A parameter is a variable whose value can be estimated from historical data. For example, in the case of Linear regression (see our article on linear regression), the distribution is Y=mx+b, the parameters are m and b. Here are a few examples of distributions and their corresponding parameters. We will be estimating these parameters using MLE.
Understanding MLE intuitively
Suppose we want to fit a distribution to the data that we have since it is always easier to work with and we can generalize similar problems. A distribution basically gives us the probability distribution of the occurrences in an experiment. If we were to consider the class of all possible distributions, it would be a tedious process and there is no method that can determine the optimal distribution for the data.
Hence what we can do is pick out the distribution from a certain parameterized family of distribution p(X;θ), parameterized by θ. The basic idea of MLE is that we want to pick parameters θ that maximize the probability of the observed data. We can understand this further by going through an example.
Say we want to fit a distribution to this data that represents the height of students in a class. The height increases from left to right.
We decide on a distribution curve, like normal, exponential, or gamma distribution (see wiki) and we try to figure out how to place the curve. Here we can observe that most of the heights of students have been concentrated in the middle and gets sparser towards the end. We can thus take the normal distribution(a bell-shaped curve) due to the distribution of the data.
Our goal is to observe the position and maximum likelihood of the observed data at that position. We place the center of the distribution at various locations and try to observe the likelihood of the data. In the figure above, we can observe that if the curve is placed to the extreme left, it does not correspond to the distribution of the data.
Thus, we try to change the location of the center and plot the likelihood of observing the data at various locations. By observing this plot, we can find out the best possible position for the center and thus the curve, which will aid us in calculating the parameters. Now let us try to understand it mathematically.
How is this represented mathematically?
Mathematically, we can represent the likelihood of our data as follows where there are n samples (X1, X2 ….).
In maximum likelihood estimation, we know our goal is to choose values of our parameters that maximize the likelihood function. We choose θ to maximize the likelihood which is represented as follows:
Here, the argmax of a function means that it is the value of a variable at which the function is maximized.

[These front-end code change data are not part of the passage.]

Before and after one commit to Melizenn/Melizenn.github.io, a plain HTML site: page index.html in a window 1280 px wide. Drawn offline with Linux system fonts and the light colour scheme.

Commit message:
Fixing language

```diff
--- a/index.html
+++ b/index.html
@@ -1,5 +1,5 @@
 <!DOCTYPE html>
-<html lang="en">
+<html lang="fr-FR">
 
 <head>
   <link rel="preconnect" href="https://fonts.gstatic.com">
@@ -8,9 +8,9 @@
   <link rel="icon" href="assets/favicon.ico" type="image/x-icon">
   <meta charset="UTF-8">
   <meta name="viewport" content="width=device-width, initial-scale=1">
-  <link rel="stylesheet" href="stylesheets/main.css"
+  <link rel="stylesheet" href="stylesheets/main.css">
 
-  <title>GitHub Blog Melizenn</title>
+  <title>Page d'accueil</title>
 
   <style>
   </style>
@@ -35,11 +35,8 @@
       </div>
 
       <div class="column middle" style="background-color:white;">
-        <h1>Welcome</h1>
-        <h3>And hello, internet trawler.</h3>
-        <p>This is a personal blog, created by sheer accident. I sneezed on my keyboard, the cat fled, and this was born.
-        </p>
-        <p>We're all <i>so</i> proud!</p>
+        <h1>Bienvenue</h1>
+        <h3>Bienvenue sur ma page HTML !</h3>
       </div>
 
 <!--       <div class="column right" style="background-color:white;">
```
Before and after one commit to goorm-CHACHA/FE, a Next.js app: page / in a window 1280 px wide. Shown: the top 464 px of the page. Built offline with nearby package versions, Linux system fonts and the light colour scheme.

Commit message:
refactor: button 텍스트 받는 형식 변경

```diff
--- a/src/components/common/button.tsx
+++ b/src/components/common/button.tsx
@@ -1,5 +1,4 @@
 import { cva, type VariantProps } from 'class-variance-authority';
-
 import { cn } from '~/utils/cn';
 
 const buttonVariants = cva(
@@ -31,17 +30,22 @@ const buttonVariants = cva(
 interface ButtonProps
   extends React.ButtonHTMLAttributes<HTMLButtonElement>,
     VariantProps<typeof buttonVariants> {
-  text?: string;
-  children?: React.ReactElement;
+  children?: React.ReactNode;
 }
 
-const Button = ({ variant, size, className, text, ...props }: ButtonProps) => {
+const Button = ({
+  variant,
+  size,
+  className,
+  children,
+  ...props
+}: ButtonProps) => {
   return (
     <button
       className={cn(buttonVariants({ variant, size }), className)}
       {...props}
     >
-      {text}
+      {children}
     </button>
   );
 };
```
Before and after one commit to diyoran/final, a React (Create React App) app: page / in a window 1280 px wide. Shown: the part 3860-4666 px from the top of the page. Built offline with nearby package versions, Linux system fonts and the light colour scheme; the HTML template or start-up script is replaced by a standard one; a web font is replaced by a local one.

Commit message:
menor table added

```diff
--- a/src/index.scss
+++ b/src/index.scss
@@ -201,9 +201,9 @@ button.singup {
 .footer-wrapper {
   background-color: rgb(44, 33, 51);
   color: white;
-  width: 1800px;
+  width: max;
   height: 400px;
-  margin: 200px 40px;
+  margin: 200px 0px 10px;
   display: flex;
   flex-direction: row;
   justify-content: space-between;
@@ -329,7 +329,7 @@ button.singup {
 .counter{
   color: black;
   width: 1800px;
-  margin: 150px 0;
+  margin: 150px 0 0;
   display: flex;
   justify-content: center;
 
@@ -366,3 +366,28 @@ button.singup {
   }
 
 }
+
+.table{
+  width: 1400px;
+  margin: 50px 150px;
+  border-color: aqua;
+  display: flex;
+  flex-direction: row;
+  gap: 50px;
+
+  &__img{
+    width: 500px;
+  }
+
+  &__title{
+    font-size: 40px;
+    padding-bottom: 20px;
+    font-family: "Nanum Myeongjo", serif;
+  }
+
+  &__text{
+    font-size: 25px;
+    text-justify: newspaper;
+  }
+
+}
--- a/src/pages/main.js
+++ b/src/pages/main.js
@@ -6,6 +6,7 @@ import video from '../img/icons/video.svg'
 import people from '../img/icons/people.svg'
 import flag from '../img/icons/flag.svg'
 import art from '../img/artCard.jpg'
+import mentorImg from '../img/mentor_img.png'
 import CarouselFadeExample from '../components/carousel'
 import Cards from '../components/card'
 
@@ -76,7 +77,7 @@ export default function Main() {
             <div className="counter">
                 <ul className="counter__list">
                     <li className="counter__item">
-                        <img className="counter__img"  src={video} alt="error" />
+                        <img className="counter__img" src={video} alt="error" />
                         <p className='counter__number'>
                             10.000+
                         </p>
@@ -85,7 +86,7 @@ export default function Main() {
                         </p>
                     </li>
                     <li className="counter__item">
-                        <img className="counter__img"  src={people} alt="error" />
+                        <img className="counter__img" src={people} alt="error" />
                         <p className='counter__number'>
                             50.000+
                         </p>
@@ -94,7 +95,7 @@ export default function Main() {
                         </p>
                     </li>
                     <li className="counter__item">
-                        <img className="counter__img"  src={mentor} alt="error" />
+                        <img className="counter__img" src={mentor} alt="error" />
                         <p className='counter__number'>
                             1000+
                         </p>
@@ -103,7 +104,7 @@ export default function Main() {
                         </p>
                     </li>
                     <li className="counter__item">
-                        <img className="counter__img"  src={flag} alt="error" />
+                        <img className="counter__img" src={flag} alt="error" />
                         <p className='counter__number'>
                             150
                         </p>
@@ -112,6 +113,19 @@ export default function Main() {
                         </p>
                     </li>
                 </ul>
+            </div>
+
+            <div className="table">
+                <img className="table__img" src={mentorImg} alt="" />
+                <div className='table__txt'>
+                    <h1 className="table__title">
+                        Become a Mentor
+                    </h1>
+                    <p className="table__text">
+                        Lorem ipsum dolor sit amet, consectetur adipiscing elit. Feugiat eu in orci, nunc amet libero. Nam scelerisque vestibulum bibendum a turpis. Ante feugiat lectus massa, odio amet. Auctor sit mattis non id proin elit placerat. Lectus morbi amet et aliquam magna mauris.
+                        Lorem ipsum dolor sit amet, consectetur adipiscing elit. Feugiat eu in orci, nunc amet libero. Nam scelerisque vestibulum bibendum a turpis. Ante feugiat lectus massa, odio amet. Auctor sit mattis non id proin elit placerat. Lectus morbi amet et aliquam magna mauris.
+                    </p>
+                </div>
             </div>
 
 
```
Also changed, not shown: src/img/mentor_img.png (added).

Now, as you can observe the likelihood of the function is a product and it is a tedious task to differentiate the product in order to find out the best parameters.
We take the log of the function since it makes the math simpler. It converts the product to a sum, which is a property of the log. Also, since the log is a monotonic function(it means that it is either entirely nonincreasing or nondecreasing), the argmax of a function is equal to the argmax of the log of the function. Thus for MLE, we write the Log-Likelihood function as follows.
Taking the log of the function is always recommended for the ease of calculations. Then we calculate the value of parameters using the log-likelihood function at which the maxima occur. You can calculate the argmax of a function using this technique as explained on onlinemath4all.com.
How is likelihood different than probability?
Here is an answer on StackExchange that explains this in the best possible way:
Probability quantifies anticipation (of outcome), likelihood quantifies trust (in model). Suppose somebody challenges us to a ‘profitable gambling game’. Then, probabilities will serve us to compute things like the expected profile of your gains and loses (mean, mode, median, variance, information ratio, value at risk, gamblers ruin, and so on). In contrast, likelihood will serve us to quantify whether we trust those probabilities in the first place; or whether we ‘smell a rat’.https://stats.stackexchange.com/q/56035
You can also explore definitions from different angles in the same StackExchange post.